The water-driven Janus micromotor is composed of a partially coated Al–Ga binary alloy microsphere. The dark hemisphere (left) represents the Al-Ga alloy, while the green area (right) corresponds to the asymmetric Ti coating on one side of the sphere. The ejection of hydrogen bubbles from the exposed Al-Ga alloy hemisphere side, upon its contact with water, provides a powerful directional propulsion thrust. (Image: Dr. Wang, UC San Diego)
To accomplish the goal of using water for generating the bubble-thrust, essential for an efficient autonomous movement, the researchers have focused here on the use of aluminum to reduce water to hydrogen. For this purpose they identified the most appropriate aluminum-alloy composition. They designed a new bubble-propelled spherical Janus micromotor based on coating one side of an Al-Ga microparticle with a titanium layer (see figure above) and developed a new microcontact route for fabricating such water-propelled Al-Ga/Ti microparticles.
Specifically, the fabrication process involved these major steps: Aluminum particles (average size 20 µm) and liquid gallium are spread onto separate glass slides at a 1:1 mass ratio. The two slides were then pressed together until an Al-Ga alloy formed via microcontact mixing. During this period, gallium penetrated into the aluminum particles to form the outer alloy layer. Subsequently, one side of the Al-Ga microparticles was coated with a titanium layer via e-beam evaporation to form the asymmetric Janus microstructure. Brief sonication allowed the separation of the micromotors from the glass slides.
Once the microparticles come in contact with water – or other fluids such as biological media – a rapid reaction between the aluminum alloy and water leads to a spontaneous generation of hydrogen bubbles. This ejection of hydrogen bubbles from the exposed Al-Ga alloy hemisphere side provides a powerful directional propulsion thrust (see video below).
The strong momentum of the bubble ejection propels the micromotor at a remarkable speed of 3 millimeters per second, which corresponds to 150 body lengths per second.
Wang says that future efforts will aim at further improving the propulsion behavior of water-driven micromotors by enhancing the alloy reactivity via a judicious control of its microstructure and composition.
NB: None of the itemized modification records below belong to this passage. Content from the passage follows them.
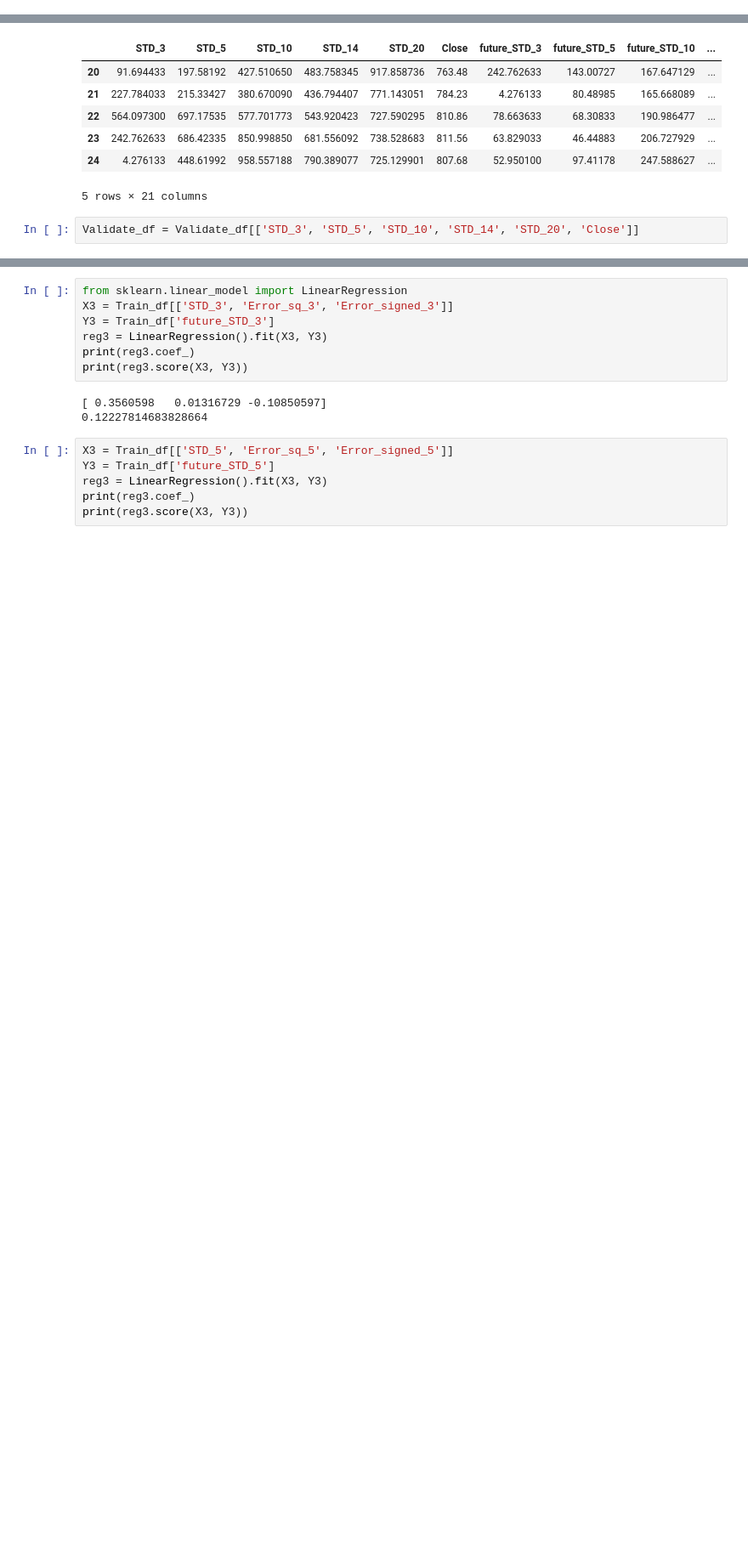
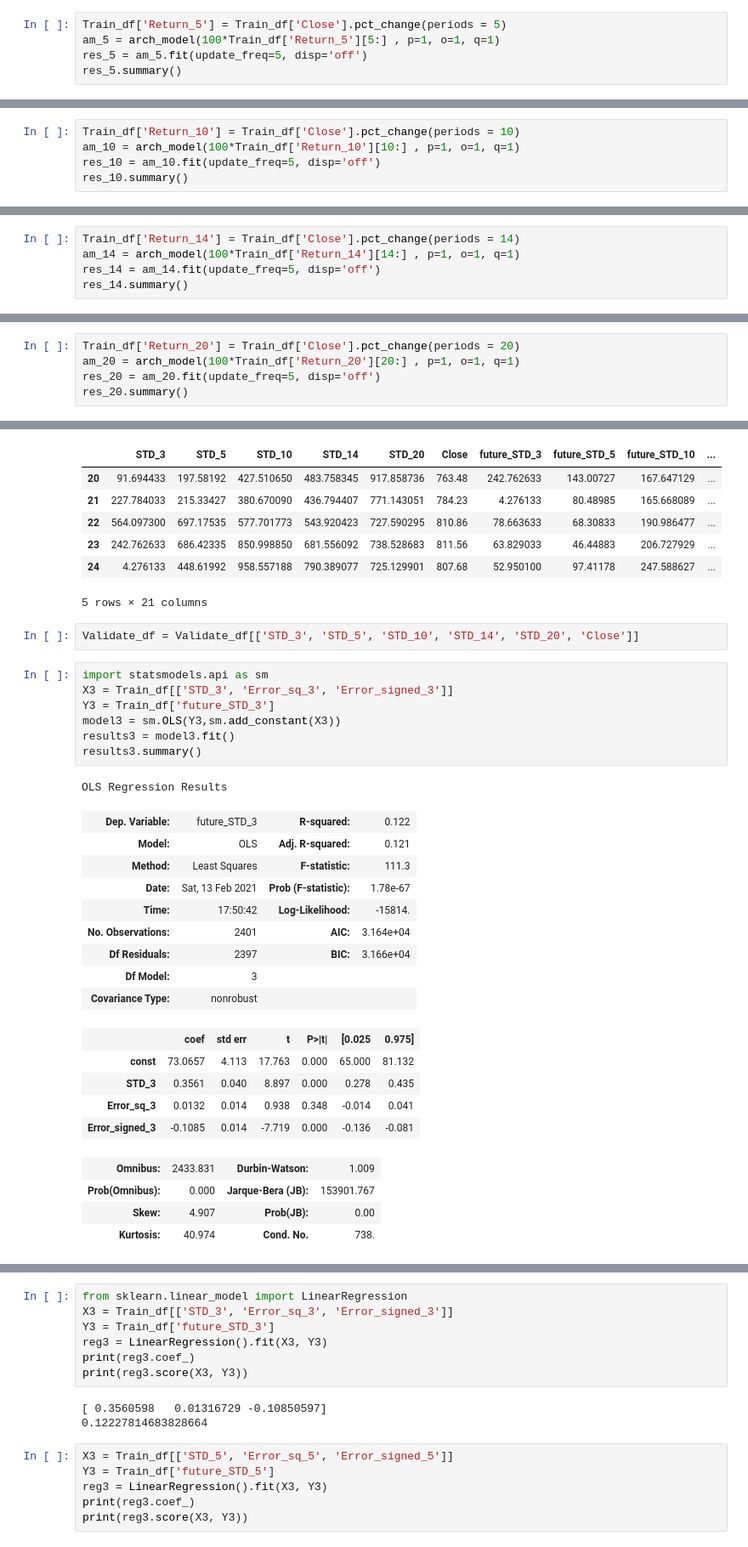
Before and after one commit to GoodDee/Seminar_Project_EE439, a Jupyter notebook: Model_V0_Part4.ipynb, the cells around one changed output, grey strips where cells are left out. Shown at 85% size. Cells and saved outputs as stored; diff of their text form; blank space fills up the shorter version.

```diff
--- a/Model_V0_Part4.ipynb
+++ b/Model_V0_Part4.ipynb
@@ -33,0 +80,5 @@ Train_df.head()
+# %%
+Train_df['Return_5'] = Train_df['Close'].pct_change(periods = 5)
+am_5 = arch_model(100*Train_df['Return_5'][5:] , p=1, o=1, q=1)
+res_5 = am_5.fit(update_freq=5, disp='off')
+res_5.summary()
@@ -33,0 +105,5 @@ Train_df.head()
+# %%
+Train_df['Return_10'] = Train_df['Close'].pct_change(periods = 10)
+am_10 = arch_model(100*Train_df['Return_10'][10:] , p=1, o=1, q=1)
+res_10 = am_10.fit(update_freq=5, disp='off')
+res_10.summary()
@@ -33,0 +130,5 @@ Train_df.head()
+# %%
+Train_df['Return_14'] = Train_df['Close'].pct_change(periods = 14)
+am_14 = arch_model(100*Train_df['Return_14'][14:] , p=1, o=1, q=1)
+res_14 = am_14.fit(update_freq=5, disp='off')
+res_14.summary()
@@ -33,0 +155,5 @@ Train_df.head()
+# %%
+Train_df['Return_20'] = Train_df['Close'].pct_change(periods = 20)
+am_20 = arch_model(100*Train_df['Return_20'][20:] , p=1, o=1, q=1)
+res_20 = am_20.fit(update_freq=5, disp='off')
+res_20.summary()
@@ -130,3 +285,30 @@ Train_df.head()
 5 rows × 21 columns
 # %%
 Validate_df = Validate_df[['STD_3', 'STD_5', 'STD_10', 'STD_14', 'STD_20', 'Close']]
+# %%
+import statsmodels.api as sm
+X3 = Train_df[['STD_3', 'Error_sq_3', 'Error_signed_3']]
+Y3 = Train_df['future_STD_3']
+model3 = sm.OLS(Y3,sm.add_constant(X3))
+results3 = model3.fit()
+results3.summary()
+# %% [output]
+OLS Regression Results
+| Dep. Variable: | future_STD_3 | R-squared: | 0.122 |
+| Model: | OLS | Adj. R-squared: | 0.121 |
+| Method: | Least Squares | F-statistic: | 111.3 |
+| Date: | Sat, 13 Feb 2021 | Prob (F-statistic): | 1.78e-67 |
+| Time: | 17:50:42 | Log-Likelihood: | -15814. |
+| No. Observations: | 2401 | AIC: | 3.164e+04 |
+| Df Residuals: | 2397 | BIC: | 3.166e+04 |
+| Df Model: | 3 |  |  |
+| Covariance Type: | nonrobust |  |  |
+|  | coef | std err | t | P>|t| | [0.025 | 0.975] |
+| const | 73.0657 | 4.113 | 17.763 | 0.000 | 65.000 | 81.132 |
+| STD_3 | 0.3561 | 0.040 | 8.897 | 0.000 | 0.278 | 0.435 |
+| Error_sq_3 | 0.0132 | 0.014 | 0.938 | 0.348 | -0.014 | 0.041 |
+| Error_signed_3 | -0.1085 | 0.014 | -7.719 | 0.000 | -0.136 | -0.081 |
+| Omnibus: | 2433.831 | Durbin-Watson: | 1.009 |
+| Prob(Omnibus): | 0.000 | Jarque-Bera (JB): | 153901.767 |
+| Skew: | 4.907 | Prob(JB): | 0.00 |
+| Kurtosis: | 40.974 | Cond. No. | 738. |
```
Also changed, not shown: parts of 13 cells of this notebook, 2 other files.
"We will also investigate new water-splitting catalytic reactions and materials, that would offer extended motor lifetimes and/or higher efficiency, and will demonstrate practical applications of these water-powered micromotors."